[Data entries]

^^^^

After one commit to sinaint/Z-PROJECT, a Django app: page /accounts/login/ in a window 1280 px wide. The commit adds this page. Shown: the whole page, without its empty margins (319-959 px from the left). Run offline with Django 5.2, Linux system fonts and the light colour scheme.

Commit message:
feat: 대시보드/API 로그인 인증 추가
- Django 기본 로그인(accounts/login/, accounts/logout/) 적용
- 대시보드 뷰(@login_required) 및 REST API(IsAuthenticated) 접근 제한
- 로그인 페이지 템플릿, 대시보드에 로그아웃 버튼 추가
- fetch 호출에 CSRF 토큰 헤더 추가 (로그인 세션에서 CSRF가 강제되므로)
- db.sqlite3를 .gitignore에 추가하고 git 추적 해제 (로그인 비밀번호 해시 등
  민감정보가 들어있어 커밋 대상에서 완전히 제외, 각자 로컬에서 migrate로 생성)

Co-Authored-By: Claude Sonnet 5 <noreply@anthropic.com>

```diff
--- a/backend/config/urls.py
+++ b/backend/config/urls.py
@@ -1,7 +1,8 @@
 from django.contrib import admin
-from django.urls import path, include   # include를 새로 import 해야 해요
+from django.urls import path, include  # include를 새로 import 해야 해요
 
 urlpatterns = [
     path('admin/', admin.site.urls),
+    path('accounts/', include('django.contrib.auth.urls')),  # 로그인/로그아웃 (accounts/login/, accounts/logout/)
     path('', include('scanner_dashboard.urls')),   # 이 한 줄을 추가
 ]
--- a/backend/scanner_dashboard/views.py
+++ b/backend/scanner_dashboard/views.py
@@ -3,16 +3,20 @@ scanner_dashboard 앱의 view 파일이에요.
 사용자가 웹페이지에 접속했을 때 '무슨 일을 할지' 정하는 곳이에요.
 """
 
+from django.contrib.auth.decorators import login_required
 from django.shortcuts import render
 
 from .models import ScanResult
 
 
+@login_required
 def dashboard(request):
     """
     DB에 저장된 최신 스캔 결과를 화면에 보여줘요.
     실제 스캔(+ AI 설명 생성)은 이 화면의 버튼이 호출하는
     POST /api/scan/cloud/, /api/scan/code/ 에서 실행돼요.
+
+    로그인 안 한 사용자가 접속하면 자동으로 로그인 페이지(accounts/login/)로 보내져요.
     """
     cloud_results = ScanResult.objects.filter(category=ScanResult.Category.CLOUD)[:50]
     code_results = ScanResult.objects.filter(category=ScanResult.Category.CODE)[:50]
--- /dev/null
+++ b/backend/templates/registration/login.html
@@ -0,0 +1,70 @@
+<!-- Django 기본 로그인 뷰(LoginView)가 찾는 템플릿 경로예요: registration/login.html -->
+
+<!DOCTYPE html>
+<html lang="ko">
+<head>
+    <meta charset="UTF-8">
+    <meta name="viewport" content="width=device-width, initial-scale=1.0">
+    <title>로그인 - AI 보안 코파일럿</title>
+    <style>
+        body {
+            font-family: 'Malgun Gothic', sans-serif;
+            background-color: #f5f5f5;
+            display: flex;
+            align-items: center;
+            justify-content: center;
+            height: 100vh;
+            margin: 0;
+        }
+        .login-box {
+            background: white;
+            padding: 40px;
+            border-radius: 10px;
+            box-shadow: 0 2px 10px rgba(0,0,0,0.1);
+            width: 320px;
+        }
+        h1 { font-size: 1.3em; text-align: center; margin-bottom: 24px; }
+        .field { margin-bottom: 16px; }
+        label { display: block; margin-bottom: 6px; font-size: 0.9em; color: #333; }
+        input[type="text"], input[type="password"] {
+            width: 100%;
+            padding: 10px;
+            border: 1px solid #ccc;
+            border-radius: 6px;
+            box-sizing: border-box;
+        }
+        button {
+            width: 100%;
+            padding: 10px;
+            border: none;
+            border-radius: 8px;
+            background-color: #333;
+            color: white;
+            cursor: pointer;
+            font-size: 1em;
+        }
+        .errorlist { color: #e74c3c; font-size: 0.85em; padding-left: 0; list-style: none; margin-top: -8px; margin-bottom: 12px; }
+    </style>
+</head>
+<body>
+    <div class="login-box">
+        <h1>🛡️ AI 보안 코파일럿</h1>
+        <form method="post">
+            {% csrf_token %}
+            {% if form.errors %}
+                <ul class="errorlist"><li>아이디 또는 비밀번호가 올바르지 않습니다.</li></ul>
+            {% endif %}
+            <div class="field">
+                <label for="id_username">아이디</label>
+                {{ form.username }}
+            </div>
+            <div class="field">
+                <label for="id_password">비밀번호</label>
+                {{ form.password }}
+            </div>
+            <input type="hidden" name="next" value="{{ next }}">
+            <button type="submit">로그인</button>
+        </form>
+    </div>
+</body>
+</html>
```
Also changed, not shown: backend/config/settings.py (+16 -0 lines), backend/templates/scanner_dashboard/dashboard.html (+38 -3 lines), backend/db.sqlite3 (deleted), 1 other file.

^^^^

Requirement: When the word "path" shows up in a line of the entries, report that line.

Solution to the problem:
-from django.urls import path, include   # include를 새로 import 해야 해요
+from django.urls import path, include  # include를 새로 import 해야 해요
     path('admin/', admin.site.urls),
+    path('accounts/', include('django.contrib.auth.urls')),  # 로그인/로그아웃 (accounts/login/, accounts/logout/)
     path('', include('scanner_dashboard.urls')),   # 이 한 줄을 추가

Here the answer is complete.